(SUPPLIED RECORDS)
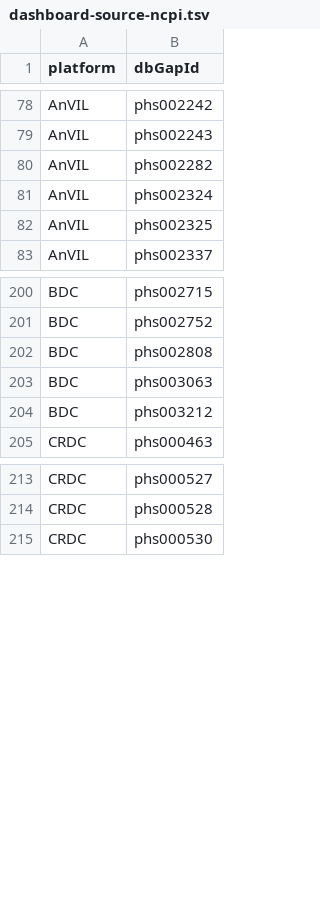
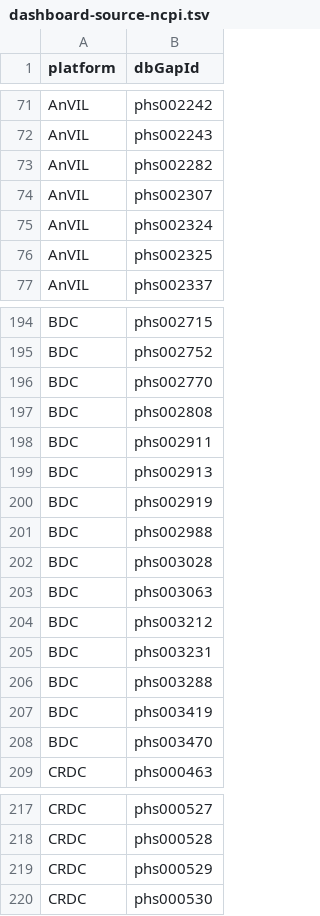
Before and after one commit to DataBiosphere/data-browser, a TSV file: explorer/files/ncpi-catalog/files/dashboard-source-ncpi.tsv, drawn as a sheet; only a part is shown, gaps mark what is left out; the diff covers the shown part only.

```diff
--- a/explorer/files/ncpi-catalog/files/dashboard-source-ncpi.tsv
+++ b/explorer/files/ncpi-catalog/files/dashboard-source-ncpi.tsv
@@ -80,2 +73,3 @@ AnVIL	phs002243
 AnVIL	phs002282
+AnVIL	phs002307
 AnVIL	phs002324
@@ -201,5 +195,15 @@ BDC	phs002715
 BDC	phs002752
+BDC	phs002770
 BDC	phs002808
+BDC	phs002911
+BDC	phs002913
+BDC	phs002919
+BDC	phs002988
+BDC	phs003028
 BDC	phs003063
 BDC	phs003212
+BDC	phs003231
+BDC	phs003288
+BDC	phs003419
+BDC	phs003470
 CRDC	phs000463
@@ -214,2 +218,3 @@ CRDC	phs000527
 CRDC	phs000528
+CRDC	phs000529
 CRDC	phs000530
```
Also changed, not shown: 21 added rows and 10 removed rows elsewhere in this file.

(WORK INSTRUCTION)
Repeat the whole listing above word for word, but keep any picture out of it.

(EXERCISE RESPONSE)
Before and after one commit to DataBiosphere/data-browser, a TSV file: explorer/files/ncpi-catalog/files/dashboard-source-ncpi.tsv, drawn as a sheet; only a part is shown, gaps mark what is left out; the diff covers the shown part only.

```diff
--- a/explorer/files/ncpi-catalog/files/dashboard-source-ncpi.tsv
+++ b/explorer/files/ncpi-catalog/files/dashboard-source-ncpi.tsv
@@ -80,2 +73,3 @@ AnVIL	phs002243
 AnVIL	phs002282
+AnVIL	phs002307
 AnVIL	phs002324
@@ -201,5 +195,15 @@ BDC	phs002715
 BDC	phs002752
+BDC	phs002770
 BDC	phs002808
+BDC	phs002911
+BDC	phs002913
+BDC	phs002919
+BDC	phs002988
+BDC	phs003028
 BDC	phs003063
 BDC	phs003212
+BDC	phs003231
+BDC	phs003288
+BDC	phs003419
+BDC	phs003470
 CRDC	phs000463
@@ -214,2 +218,3 @@ CRDC	phs000527
 CRDC	phs000528
+CRDC	phs000529
 CRDC	phs000530
```
Also changed, not shown: 21 added rows and 10 removed rows elsewhere in this file.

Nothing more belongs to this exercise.